Using the rate of 10 cents per kilowatt-hour (c/kWh) in Austin, Texas as a benchmark of still-regulated pricing, Texans in deregulated markets were receiving a discount of 32% below the regulated rate in 2011, mostly due to higher rates from "old" large, monopolistic Austin Energy.[citation needed] Switching to a new provider is slow on the electric market, but in 2010 fixed long-term (one year) market rates from many retailers became lower than 10 c/kW, and less than 9 c/kWh for shorter terms even in "expensive" electric markets (large cities) in Texas. During those transitional years some have regarded the unmet expectation of lower rates promised by deregulation as a success.

New Competition[edit]

The price to beat seemed to accomplish its goal of attracting competitors to the market during the period through January 1, 2007. It allowed competitors to enter the market without allowing the incumbents to undercut them in price. It has also given energy consumers the ability to compare energy rates offered by different providers [3]. The less-regulated providers undercut the price to beat by only a small margin given that they must balance lower prices (to attract customers and build market share) with higher prices (needed to reinvest in new power plants). Due to the small difference in competing prices and slow (yearly or so) "buying" process, price decrease due to competition was very slow, and it took a few years to offset the original increase by "traditional" electric providers and move to lower rates.

However, just in a few years, large providers lost a big fraction of the market, and, probably due to this, the largest one (TXU) was even sold in 2007 (this was considered the largest buyout in the USA history) and "reconstructed".

Environmental Impact[edit]

In environmental impact, results are mixed. With the ability to invest profits to satisfy further energy demand, producers like TXU are proposing eleven new coal-fired powerplants. Coal powerplants are cheaper than natural gas-fired powerplants, but produce more pollution. When the private equity firms Kohlberg Kravis Roberts and the Texas Pacific Group announced the take-over of TXU, the company which was known for charging the highest rates in the state and were losing customers, they called off plans for eight of the coal plants. TXU had invested more heavily in the other three. A few weeks later the buyers announced plans for two cleaner IGCC coal plants.
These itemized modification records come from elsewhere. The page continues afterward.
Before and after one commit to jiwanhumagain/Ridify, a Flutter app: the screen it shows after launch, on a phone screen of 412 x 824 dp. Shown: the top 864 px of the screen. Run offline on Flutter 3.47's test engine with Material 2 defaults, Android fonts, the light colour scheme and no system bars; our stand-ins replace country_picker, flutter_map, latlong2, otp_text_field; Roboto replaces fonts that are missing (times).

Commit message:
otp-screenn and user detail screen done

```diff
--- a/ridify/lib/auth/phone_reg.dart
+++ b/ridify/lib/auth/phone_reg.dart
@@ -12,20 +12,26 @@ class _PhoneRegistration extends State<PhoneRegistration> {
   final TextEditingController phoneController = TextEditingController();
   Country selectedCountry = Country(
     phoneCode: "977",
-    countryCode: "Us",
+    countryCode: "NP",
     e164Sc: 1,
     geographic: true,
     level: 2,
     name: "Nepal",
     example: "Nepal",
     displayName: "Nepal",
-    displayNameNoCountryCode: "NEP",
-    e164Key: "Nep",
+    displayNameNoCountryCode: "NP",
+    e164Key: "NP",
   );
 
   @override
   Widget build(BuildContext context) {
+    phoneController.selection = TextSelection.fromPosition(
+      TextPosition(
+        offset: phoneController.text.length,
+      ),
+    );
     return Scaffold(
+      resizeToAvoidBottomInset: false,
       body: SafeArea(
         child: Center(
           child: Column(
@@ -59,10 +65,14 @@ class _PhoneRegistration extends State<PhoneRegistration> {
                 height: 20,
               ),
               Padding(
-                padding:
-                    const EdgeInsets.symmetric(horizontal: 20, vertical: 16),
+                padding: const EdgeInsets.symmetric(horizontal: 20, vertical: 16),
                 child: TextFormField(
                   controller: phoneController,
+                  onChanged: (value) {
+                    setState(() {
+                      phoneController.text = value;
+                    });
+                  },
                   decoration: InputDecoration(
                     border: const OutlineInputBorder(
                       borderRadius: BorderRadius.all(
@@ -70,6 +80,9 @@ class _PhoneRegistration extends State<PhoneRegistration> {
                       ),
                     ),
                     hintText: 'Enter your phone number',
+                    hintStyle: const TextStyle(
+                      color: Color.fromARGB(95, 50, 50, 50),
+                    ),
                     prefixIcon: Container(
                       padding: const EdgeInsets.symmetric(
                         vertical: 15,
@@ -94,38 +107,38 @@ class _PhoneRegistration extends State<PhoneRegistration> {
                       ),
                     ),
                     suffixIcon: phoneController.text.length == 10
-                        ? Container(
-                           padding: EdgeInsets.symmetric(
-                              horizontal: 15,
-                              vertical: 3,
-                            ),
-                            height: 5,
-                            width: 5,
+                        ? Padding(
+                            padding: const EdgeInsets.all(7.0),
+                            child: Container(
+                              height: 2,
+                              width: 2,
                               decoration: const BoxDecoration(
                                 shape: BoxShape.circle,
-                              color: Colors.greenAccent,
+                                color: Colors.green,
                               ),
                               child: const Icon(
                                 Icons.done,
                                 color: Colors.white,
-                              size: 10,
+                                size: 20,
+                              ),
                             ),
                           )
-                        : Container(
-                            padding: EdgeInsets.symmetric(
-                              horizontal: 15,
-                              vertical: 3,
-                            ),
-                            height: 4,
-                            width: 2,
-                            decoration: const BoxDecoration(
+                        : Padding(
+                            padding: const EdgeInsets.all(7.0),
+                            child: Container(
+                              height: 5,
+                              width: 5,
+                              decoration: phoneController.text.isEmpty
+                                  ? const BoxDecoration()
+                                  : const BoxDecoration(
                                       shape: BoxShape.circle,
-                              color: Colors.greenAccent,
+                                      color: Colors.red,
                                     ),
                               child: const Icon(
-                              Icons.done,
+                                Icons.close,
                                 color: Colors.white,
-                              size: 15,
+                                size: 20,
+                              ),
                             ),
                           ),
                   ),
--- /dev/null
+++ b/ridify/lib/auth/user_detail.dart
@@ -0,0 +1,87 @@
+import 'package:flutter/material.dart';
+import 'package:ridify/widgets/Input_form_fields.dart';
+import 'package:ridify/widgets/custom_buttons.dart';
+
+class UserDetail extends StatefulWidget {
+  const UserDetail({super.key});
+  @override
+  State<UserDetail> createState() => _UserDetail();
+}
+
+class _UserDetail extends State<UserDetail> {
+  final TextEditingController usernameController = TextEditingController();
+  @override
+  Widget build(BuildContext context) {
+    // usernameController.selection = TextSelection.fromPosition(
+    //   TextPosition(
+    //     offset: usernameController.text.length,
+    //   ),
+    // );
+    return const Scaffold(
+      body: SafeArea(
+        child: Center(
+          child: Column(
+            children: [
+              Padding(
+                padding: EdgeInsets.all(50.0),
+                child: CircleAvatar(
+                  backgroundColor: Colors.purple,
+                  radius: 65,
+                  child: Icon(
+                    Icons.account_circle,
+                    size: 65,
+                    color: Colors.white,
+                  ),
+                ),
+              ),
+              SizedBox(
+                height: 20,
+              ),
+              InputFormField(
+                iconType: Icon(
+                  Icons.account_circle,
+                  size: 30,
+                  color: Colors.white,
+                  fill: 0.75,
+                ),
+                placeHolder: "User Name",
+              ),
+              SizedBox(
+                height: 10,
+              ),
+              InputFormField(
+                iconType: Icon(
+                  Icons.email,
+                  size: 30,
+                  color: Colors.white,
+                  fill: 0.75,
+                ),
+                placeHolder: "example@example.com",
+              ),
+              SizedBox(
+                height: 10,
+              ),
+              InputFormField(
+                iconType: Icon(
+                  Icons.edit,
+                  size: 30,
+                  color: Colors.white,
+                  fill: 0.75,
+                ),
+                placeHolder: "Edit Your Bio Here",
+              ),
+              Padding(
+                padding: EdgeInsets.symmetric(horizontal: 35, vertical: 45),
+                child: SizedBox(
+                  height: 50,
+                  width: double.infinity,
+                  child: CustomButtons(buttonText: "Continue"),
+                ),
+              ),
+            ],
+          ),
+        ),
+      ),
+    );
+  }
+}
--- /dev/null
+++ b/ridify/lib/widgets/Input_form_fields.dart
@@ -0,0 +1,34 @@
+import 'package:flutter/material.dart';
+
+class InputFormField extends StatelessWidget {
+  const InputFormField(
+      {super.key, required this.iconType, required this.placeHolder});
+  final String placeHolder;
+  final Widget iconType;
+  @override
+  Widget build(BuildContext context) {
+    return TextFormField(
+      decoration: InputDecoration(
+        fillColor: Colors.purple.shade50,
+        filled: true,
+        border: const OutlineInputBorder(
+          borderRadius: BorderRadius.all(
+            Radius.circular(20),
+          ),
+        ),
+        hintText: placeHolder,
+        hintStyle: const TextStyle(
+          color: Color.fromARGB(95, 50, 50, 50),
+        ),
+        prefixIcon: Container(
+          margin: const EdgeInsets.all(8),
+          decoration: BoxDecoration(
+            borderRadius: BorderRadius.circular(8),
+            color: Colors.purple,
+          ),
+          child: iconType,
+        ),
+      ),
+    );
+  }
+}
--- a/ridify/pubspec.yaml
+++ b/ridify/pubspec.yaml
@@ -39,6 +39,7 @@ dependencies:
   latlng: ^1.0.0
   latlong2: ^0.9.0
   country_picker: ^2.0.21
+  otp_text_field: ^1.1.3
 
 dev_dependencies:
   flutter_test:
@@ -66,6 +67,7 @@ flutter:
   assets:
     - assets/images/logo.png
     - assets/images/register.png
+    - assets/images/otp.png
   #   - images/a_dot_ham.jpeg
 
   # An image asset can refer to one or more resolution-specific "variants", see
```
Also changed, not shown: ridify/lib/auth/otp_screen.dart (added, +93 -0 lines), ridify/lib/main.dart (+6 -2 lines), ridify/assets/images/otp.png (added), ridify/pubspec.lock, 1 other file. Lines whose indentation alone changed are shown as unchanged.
There are positive environmental impacts from retail price deregulation as well. The profitable and growing Texas electricity market has drawn considerable investment by wind-turbine companies. In July 2006, Texas surpassed California in wind energy production.

Another positive environmental impact is the effect of higher energy prices on consumer choices, similar to the US market trend toward more fuel-efficient cars. As electric bills have risen, residents are reducing their electrical usage by using more moderate thermostat settings, installing insulation, installing solar screens, and other such activities. Texas utilities (such as Austin Energy) are also installing advanced electricity meters that may one day enable variable pricing based on the time of day. This would permit energy customers to save money by further tailoring their consumption based on whether it occurred during the peak demand period (high cost/high pollution) or the off-peak (night time).
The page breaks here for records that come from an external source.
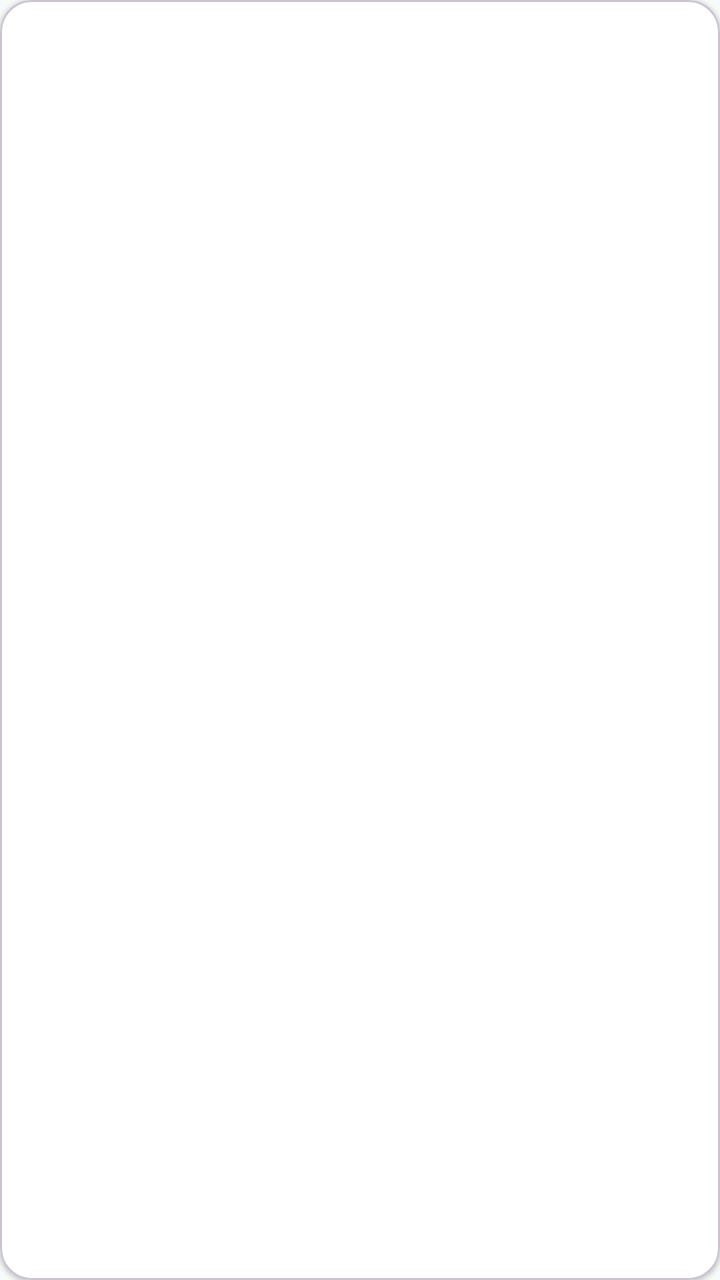
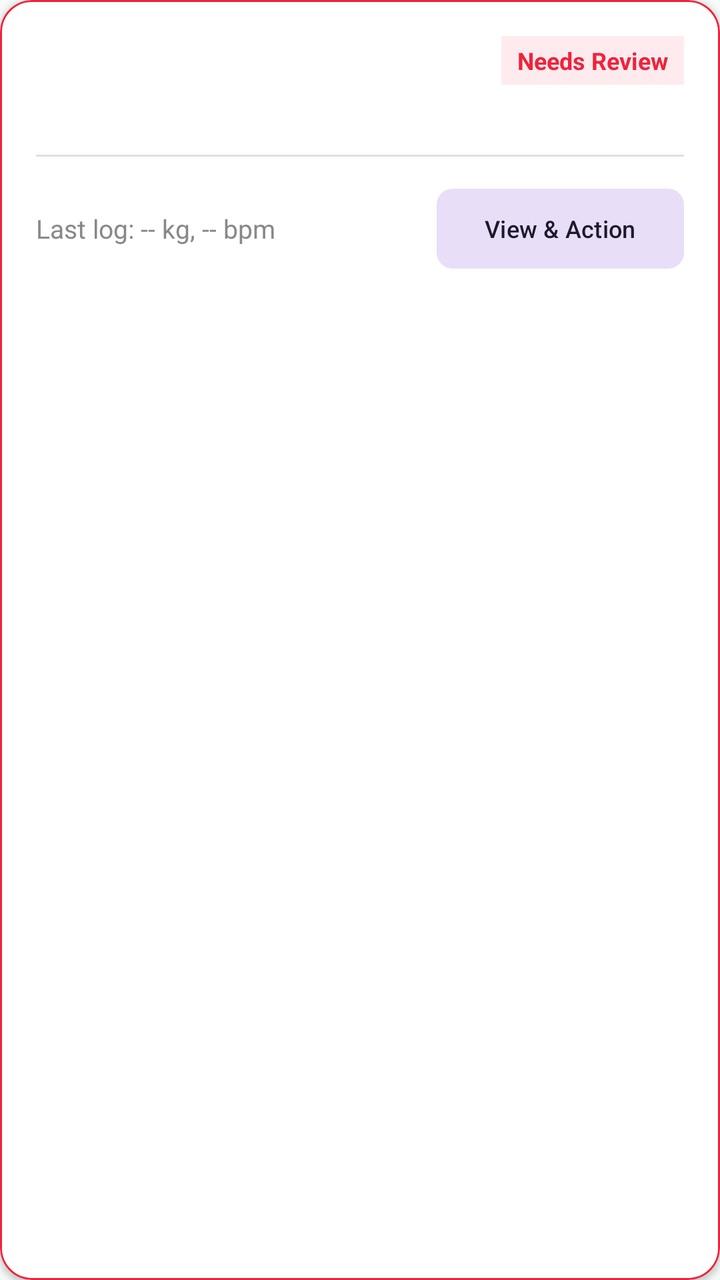

Compare the two renders of this Android layout. The source of the first and the diff that turns it into the second are given below.
<!-- AndroidManifest.xml: application theme Theme.HealthierU -->
<!-- res/layout/item_patient.xml -->
<?xml version="1.0" encoding="utf-8"?>
<com.google.android.material.card.MaterialCardView
    xmlns:android="http://schemas.android.com/apk/res/android"
    xmlns:app="http://schemas.android.com/apk/res-auto"
    android:layout_width="match_parent"
    android:layout_height="wrap_content"
    android:layout_marginBottom="12dp"
    android:clickable="true"
    android:focusable="true"
    app:cardBackgroundColor="@color/white"
    app:cardCornerRadius="16dp"
    app:cardElevation="1dp">

    <LinearLayout
        android:layout_width="match_parent"
        android:layout_height="wrap_content"
        android:orientation="vertical"
        android:padding="18dp">

        <TextView
            android:id="@+id/tvPatientName"
            android:layout_width="wrap_content"
            android:layout_height="wrap_content"
            android:textColor="@color/navy"
            android:textSize="17sp"
            android:textStyle="bold" />

        <TextView
            android:id="@+id/tvPatientGoal"
            style="@style/BodyMuted"
            android:layout_width="wrap_content"
            android:layout_height="wrap_content"
            android:layout_marginTop="2dp" />

        <TextView
            android:id="@+id/tvPatientStatus"
            android:layout_width="wrap_content"
            android:layout_height="wrap_content"
            android:layout_marginTop="6dp"
            android:textColor="@color/primary"
            android:textSize="14sp"
            android:textStyle="bold" />
    </LinearLayout>
</com.google.android.material.card.MaterialCardView>
<!-- resources referenced by this layout -->
<resources>
  <color name="navy">#22334A</color>
  <color name="primary">#1B7F6B</color>
  <color name="white">#FFFFFFFF</color>
  <style name="BodyMuted">
          <item name="android:textSize">14sp</item>
          <item name="android:textColor">@color/muted</item>
      </style>
  <style name="Theme.HealthierU" parent="Base.Theme.HealthierU" />
  <color name="muted">#5F6F7A</color>
  <style name="Base.Theme.HealthierU" parent="Theme.Material3.Light">
          <item name="colorPrimary">@color/primary</item>
          <item name="colorOnPrimary">@color/white</item>
          <item name="colorSecondary">@color/navy</item>
          <item name="android:windowBackground">@color/background</item>
          <item name="android:statusBarColor">@color/primary_dark</item>
      </style>
  <color name="background">#F6FAF8</color>
  <color name="primary_dark">#14594B</color>
</resources>

<!-- the commit's change to res/layout/item_patient.xml (unified diff, before → after) -->
@@ -2,14 +2,18 @@
 <com.google.android.material.card.MaterialCardView
     xmlns:android="http://schemas.android.com/apk/res/android"
     xmlns:app="http://schemas.android.com/apk/res-auto"
+    android:id="@+id/cardPatient"
     android:layout_width="match_parent"
     android:layout_height="wrap_content"
-    android:layout_marginBottom="12dp"
+    android:layout_marginBottom="16dp"
     android:clickable="true"
     android:focusable="true"
     app:cardBackgroundColor="@color/white"
     app:cardCornerRadius="16dp"
-    app:cardElevation="1dp">
+    app:cardElevation="2dp"
+    app:strokeColor="#EF233C"
+    app:strokeWidth="1dp">
+    
 
     <LinearLayout
         android:layout_width="match_parent"
@@ -17,28 +21,79 @@
         android:orientation="vertical"
         android:padding="18dp">
 
-        <TextView
-            android:id="@+id/tvPatientName"
-            android:layout_width="wrap_content"
+        
+        <LinearLayout
+            android:layout_width="match_parent"
             android:layout_height="wrap_content"
-            android:textColor="@color/navy"
-            android:textSize="17sp"
-            android:textStyle="bold" />
+            android:gravity="center_vertical"
+            android:orientation="horizontal">
 
+            <TextView
+                android:id="@+id/tvPatientName"
+                android:layout_width="0dp"
+                android:layout_height="wrap_content"
+                android:layout_weight="1"
+                android:textColor="@color/navy"
+                android:textSize="18sp"
+                android:textStyle="bold" />
+
+            
+            <TextView
+                android:id="@+id/tvPatientStatus"
+                android:layout_width="wrap_content"
+                android:layout_height="wrap_content"
+                android:background="#FFEBEE"
+                android:paddingHorizontal="8dp"
+                android:paddingVertical="4dp"
+                android:text="Needs Review"
+                android:textColor="#EF233C"
+                android:textSize="12sp"
+                android:textStyle="bold" />
+        </LinearLayout>
+
+        
         <TextView
             android:id="@+id/tvPatientGoal"
             style="@style/BodyMuted"
             android:layout_width="wrap_content"
             android:layout_height="wrap_content"
-            android:layout_marginTop="2dp" />
+            android:layout_marginTop="4dp"
+            android:textColor="#6C757D"
+            android:textSize="14sp" />
 
-        <TextView
-            android:id="@+id/tvPatientStatus"
-            android:layout_width="wrap_content"
+        
+        <View
+            android:layout_width="match_parent"
+            android:layout_height="1dp"
+            android:layout_marginTop="12dp"
+            android:layout_marginBottom="12dp"
+            android:background="#E0E0E0" />
+
+        
+        <LinearLayout
+            android:layout_width="match_parent"
             android:layout_height="wrap_content"
-            android:layout_marginTop="6dp"
-            android:textColor="@color/primary"
-            android:textSize="14sp"
-            android:textStyle="bold" />
+            android:gravity="center_vertical"
+            android:orientation="horizontal">
+
+            
+            <TextView
+                android:id="@+id/tvPatientMetrics"
+                android:layout_width="0dp"
+                android:layout_height="wrap_content"
+                android:layout_weight="1"
+                android:text="Last log: -- kg, -- bpm"
+                android:textColor="#888888"
+                android:textSize="13sp" />
+
+            <com.google.android.material.button.MaterialButton
+                android:id="@+id/btnViewPatient"
+                style="@style/Widget.Material3.Button.TonalButton"
+                android:layout_width="wrap_content"
+                android:layout_height="wrap_content"
+                android:text="View &amp; Action"
+                android:textSize="12sp"
+                app:cornerRadius="8dp" />
+        </LinearLayout>
     </LinearLayout>
 </com.google.android.material.card.MaterialCardView>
Effect on Renewable Energy[edit]

Due to the increased usage of natural gas immediately after deregulation, new-era energy tools such as wind power and smart-grid technology were greatly aided. Texas' first "renewable portfolio standard" — or requirement that the state's utilities get a certain amount of their power from renewable energy like wind — was signed into law in 1999, as part of the same legislation that deregulated the electric market.

See also[edit]

References[edit]

  1. ^ "Explore Energy Rates in Texas". SaveOnEnergy.com. Retrieved 15 October 2013. 
  2. ^ Dyer, R. A. (2014), Deregulated Electricity in Texas, Texas Coalition for Affordable Power 
  3. ^ Steffy, Loren (March 2014), The Generation Gap, Texas Monthly 
  4. ^ "2013 State Energy Facts - Texas". SaveOnEnergy.com. Retrieved 15 October 2013. 
  5. ^ "Texas Electricity Rates". Electricity Local. Retrieved 2014-03-31. 

External links[edit]